Before this pandemic in India, the postal ballot was available only to disabled voters and those above the age of 80 years. Now as a result of the pandemic, the Election Commission has extended this facility to everyone above the age of 65 years. This step by the Election Commission has been highly appreciated and is seen as a step to expand the voter base and ensure that as many voters as possible could participate in the election. On the same lines, separate voting booths could also be introduced for the voters above 65 years of age.
However, on the other hand, there has been neglect and disenfranchisement of the migrant workers by the Election Commission as well as by the government. As per the economic survey of 2019, there are around 14 crore migrant workers in the country and most of them are not in a position to participate in the electoral process, because they simply cannot afford to return to their respective constituency on the election day.
Because of certain challenges, like problems in enrolling as a voter at their place of work by failing to show proof of residence, etc. the migrant workers are majorly ignored and not considered and treated as a vote bank by the political class and the government. And this dis-enfranchisement of the migrant workers make them lose their voice, and their inability to vote results in the neglect of their concerns.
Interestingly, the mandate of Election Commission of India is to expand the voter base and increase participation in elections. In a country with a population of nearly 1.4 billion, India has a record number of registered voters which stands at 91 crores. This is what makes India the world’s largest democracy. And this makes the Indian national elections the world’s largest democratic exercise.
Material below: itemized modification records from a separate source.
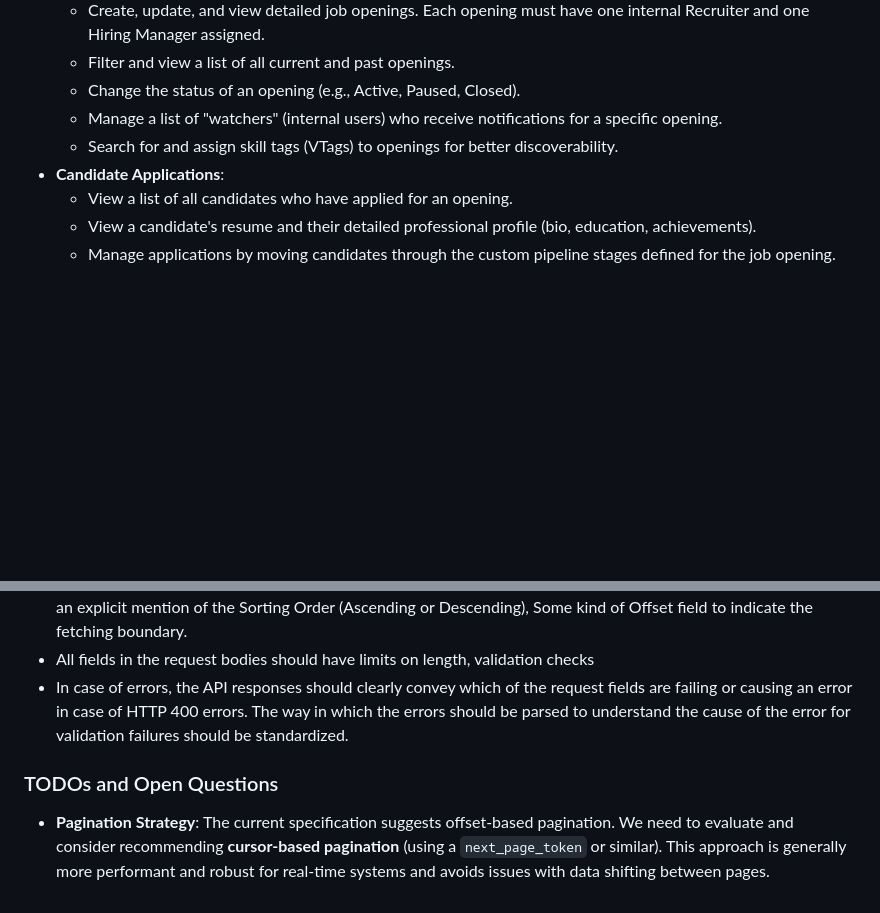
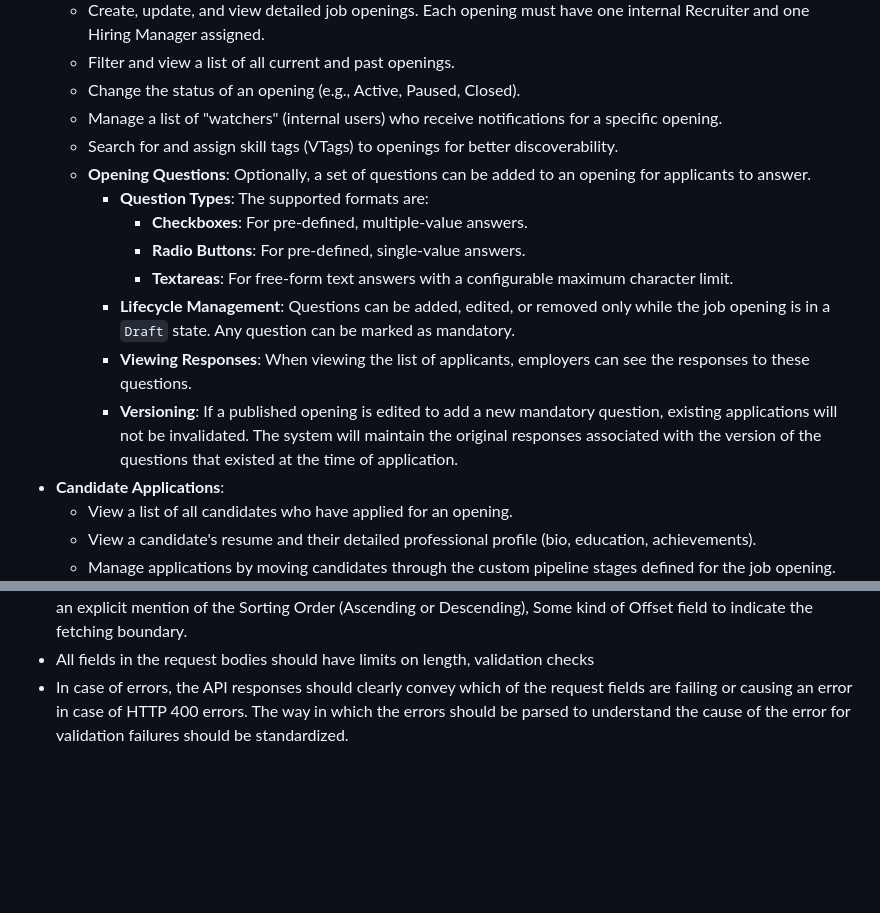
Before and after one commit to vetchium/spec, a Markdown page: vetchium.md, 2 parts joined by grey strips. Rendered like a GitHub page; blank space fills up the shorter version.

Commit message:
questionnaire

```diff
--- a/vetchium.md
+++ b/vetchium.md
@@ -49,6 +49,14 @@ An individual who works for a registered employer. They can have various roles a
     - Change the status of an opening (e.g., Active, Paused, Closed).
     - Manage a list of "watchers" (internal users) who receive notifications for a specific opening.
     - Search for and assign skill tags (VTags) to openings for better discoverability.
+    - **Opening Questions**: Optionally, a set of questions can be added to an opening for applicants to answer.
+        - **Question Types**: The supported formats are:
+            - **Checkboxes**: For pre-defined, multiple-value answers.
+            - **Radio Buttons**: For pre-defined, single-value answers.
+            - **Textareas**: For free-form text answers with a configurable maximum character limit.
+        - **Lifecycle Management**: Questions can be added, edited, or removed only while the job opening is in a `Draft` state. Any question can be marked as mandatory.
+        - **Viewing Responses**: When viewing the list of applicants, employers can see the responses to these questions.
+        - **Versioning**: If a published opening is edited to add a new mandatory question, existing applications will not be invalidated. The system will maintain the original responses associated with the version of the questions that existed at the time of application.
 - **Candidate Applications**:
     - View a list of all candidates who have applied for an opening.
     - View a candidate's resume and their detailed professional profile (bio, education, achievements).
@@ -298,6 +306,3 @@ To meet regulatory requirements, data is stored in a "Home Region" assigned to t
 - All top-level APIs which returns a list of items should support pagination. There must be support for a Limit field, an explicit mention of the Sorting Order (Ascending or Descending), Some kind of Offset field to indicate the fetching boundary.
 - All fields in the request bodies should have limits on length, validation checks
 - In case of errors, the API responses should clearly convey which of the request fields are failing or causing an error in case of HTTP 400 errors. The way in which the errors should be parsed to understand the cause of the error for validation failures should be standardized.
-
-### TODOs and Open Questions
-- **Pagination Strategy**: The current specification suggests offset-based pagination. We need to evaluate and consider recommending **cursor-based pagination** (using a `next_page_token` or similar). This approach is generally more performant and robust for real-time systems and avoids issues with data shifting between pages.
```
In the 2019 national elections, the data shows that out of 91 crore registered voters, almost 61 crores came out and voted which means nearly 30 crores of the registered voters stayed out of the election process. For this group, the Election Commission of India runs dedicated awareness programs in order to raise voter awareness in the hope that this would increase voter participation.
Out of the 30 crore non-participants, nearly 3 crores are the NRI who have not cast their vote in the 2019 national elections. The ECI and the government of India have been considering to make special provisions for them in order to enable them to vote. For example, last year, the government of India introduced legislation in the parliament to allow proxy voting through which NRIs could nominate their proxies who could vote on their behalf.
While this legislation has lapsed, it is interesting to note that the government and the Election Commission have shown a lot of interest to ensure that the 3 crore NRIs do not miss their chance to vote, but at the same time, it is ironic and unfortunate that they have chosen to ignore the migrant workers who are not in a position to participate in the electoral process.